::: Dataset records

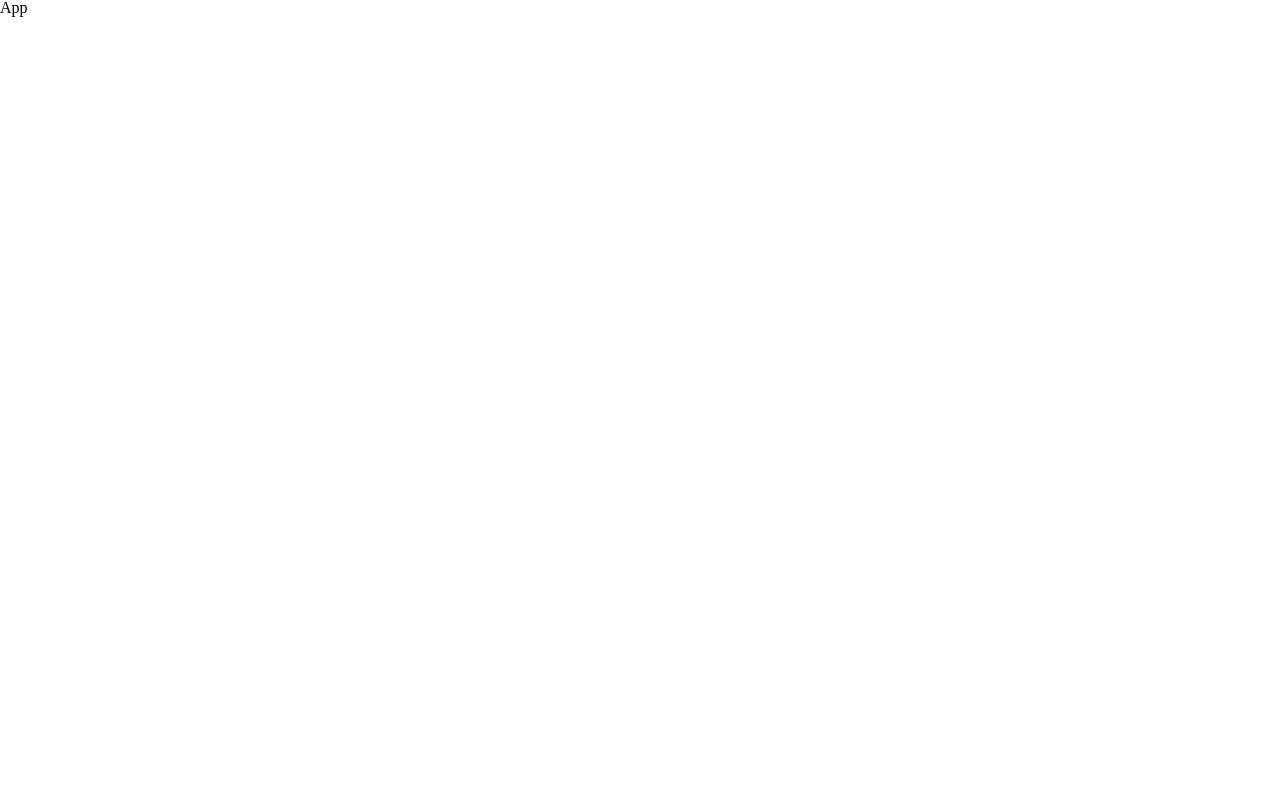
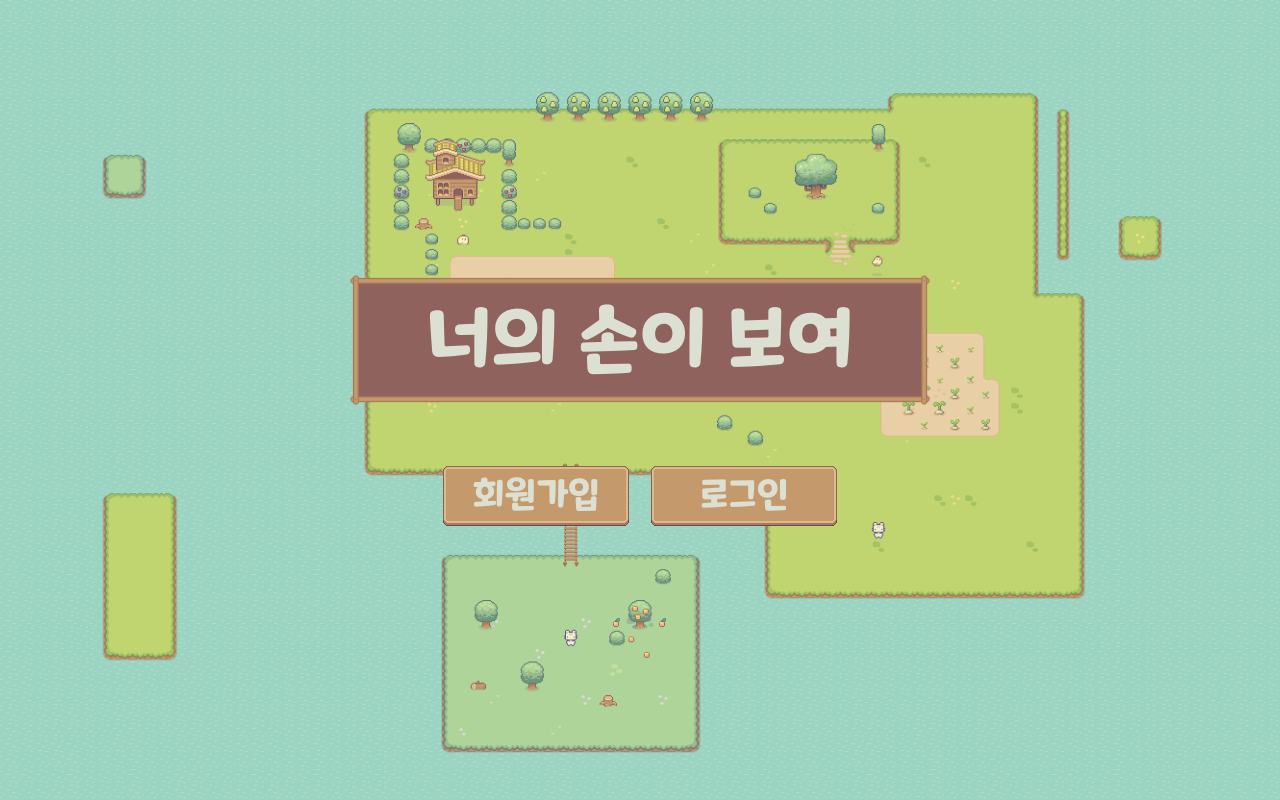
Before and after one commit to 454P/Capstone_Full, a React (Create React App) app in the folder client/: page / in a window 1280 px wide. Built offline with nearby package versions, Linux system fonts and the light colour scheme.

Commit message:
feat: 라우터 설정

```diff
--- a/client/src/App.tsx
+++ b/client/src/App.tsx
@@ -1,5 +1,18 @@
+import { BrowserRouter, Route, Routes } from 'react-router-dom';
+import { HomePage, LoginPage, RegisterPage } from './pages';
+
 function App() {
-  return <div>App</div>;
+  return (
+    <div>
+      <BrowserRouter>
+        <Routes>
+          <Route path='/' element={<HomePage />} />
+          <Route path='/login' element={<LoginPage />} />
+          <Route path='/register' element={<RegisterPage />} />
+        </Routes>
+      </BrowserRouter>
+    </div>
+  );
 }
 
 export default App;
```
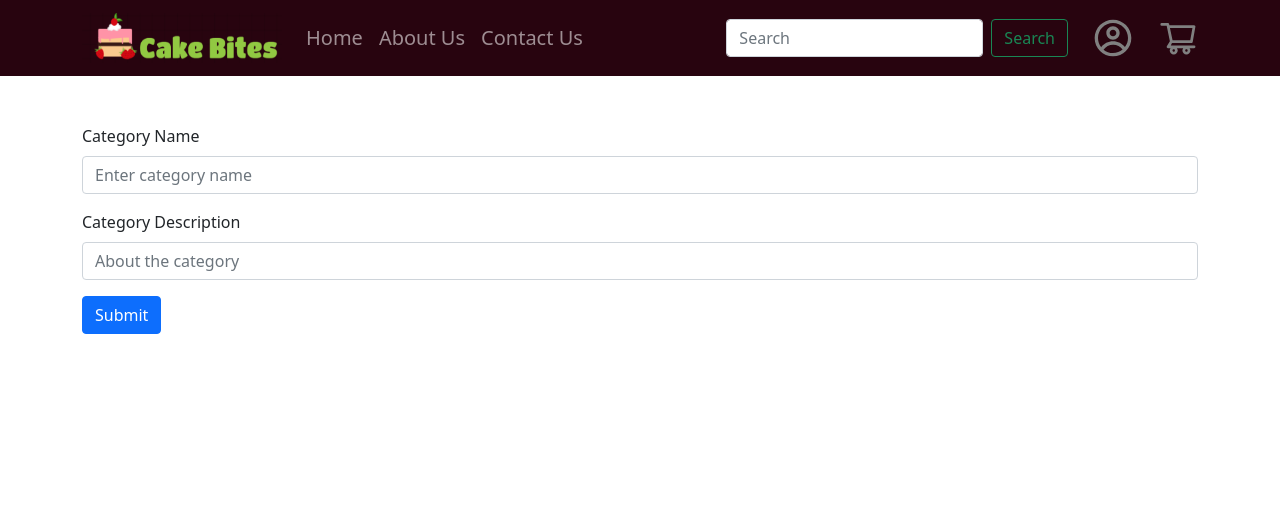
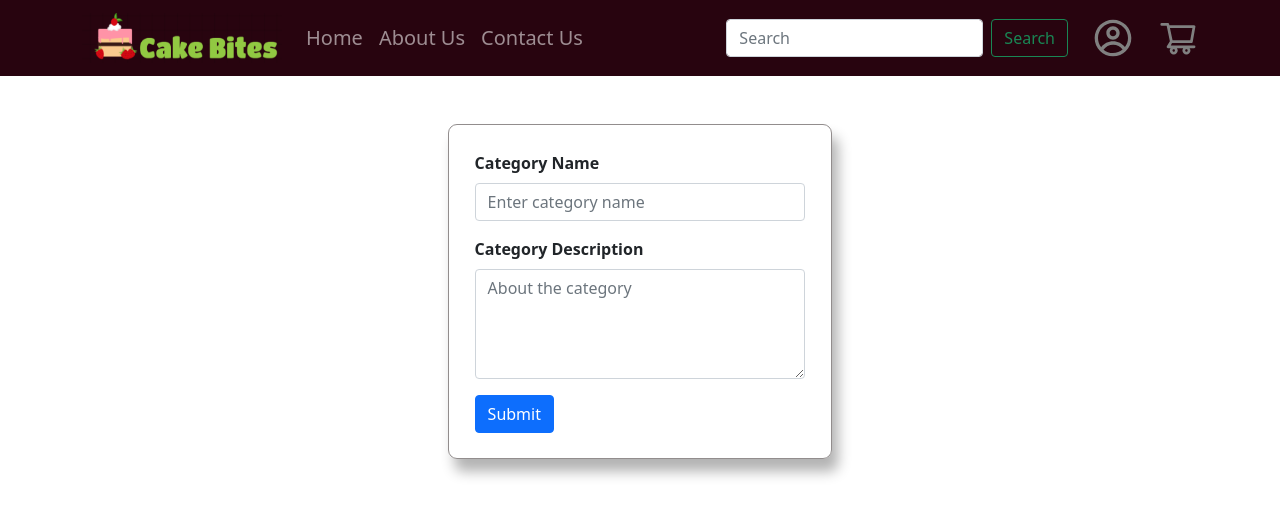
Before and after one commit to SreeparnaPaul/cakeshop_fe, a React (Create React App) app: page / in a window 1280 px wide. Shown: the top 516 px of the page. Built offline with nearby package versions, Linux system fonts and the light colour scheme.

Commit message:
add category form modified

```diff
--- a/src/components/CategoryForm.js
+++ b/src/components/CategoryForm.js
@@ -1,5 +1,6 @@
 import React,{useState} from 'react'
 import {Form,Button} from "react-bootstrap"
+ import '../css/Category.css';
 
 
 
@@ -11,17 +12,17 @@ function CategoryForm() {
 
 
     return (
-    <div className="container mt-5">
-         <Form>
+    <div className="container mt-5 category-container">
+         <Form className="form-container">
       <Form.Group className="mb-3" controlId="formBasicCategoryName">
-        <Form.Label>Category Name</Form.Label>
+        <Form.Label className="label">Category Name</Form.Label>
         <Form.Control type="text" placeholder="Enter category name" value={categoryName} onChange={e => {setCategoryName(e.target.value)}} />
       </Form.Group>
       <Form.Group className="mb-3" controlId="formBasicDescription">
-        <Form.Label>Category Description</Form.Label>
-        <Form.Control type="textarea" placeholder="About the category" value={categoryDescription} onChange={e => {setCategoryDescription(e.target.value)}}/>
+        <Form.Label className="label">Category Description</Form.Label>
+        <Form.Control as="textarea" rows={4} placeholder="About the category" value={categoryDescription} onChange={e => {setCategoryDescription(e.target.value)}}/>
       </Form.Group>
-      <Button variant="primary" type="submit">
+      <Button className="button" variant="primary" type="submit">
         Submit
       </Button>
     </Form>
--- /dev/null
+++ b/src/css/Category.css
@@ -0,0 +1,15 @@
+.category-container{
+    margin: 30% auto;
+    border: 1px solid rgb(146, 141, 141);
+    border-radius: 9px;
+    width: 30%;
+    padding: 2%;
+    /* -moz-box-shadow:    3px 3px 5px 6px #ccc;
+  -webkit-box-shadow: 3px 3px 5px 6px #ccc;
+  box-shadow:         3px 3px 5px 6px #ccc; */
+  box-shadow: 6.3px 12.6px 12.6px hsl(0deg 0% 0% / 0.30);
+}
+
+.label{
+    font-weight: 600;
+}
```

::::::

- What to produce -
For every line in the listing above that contains "className", copy that line.

- Exercise response -
-    <div className="container mt-5">
+    <div className="container mt-5 category-container">
+         <Form className="form-container">
       <Form.Group className="mb-3" controlId="formBasicCategoryName">
+        <Form.Label className="label">Category Name</Form.Label>
       <Form.Group className="mb-3" controlId="formBasicDescription">
+        <Form.Label className="label">Category Description</Form.Label>
+      <Button className="button" variant="primary" type="submit">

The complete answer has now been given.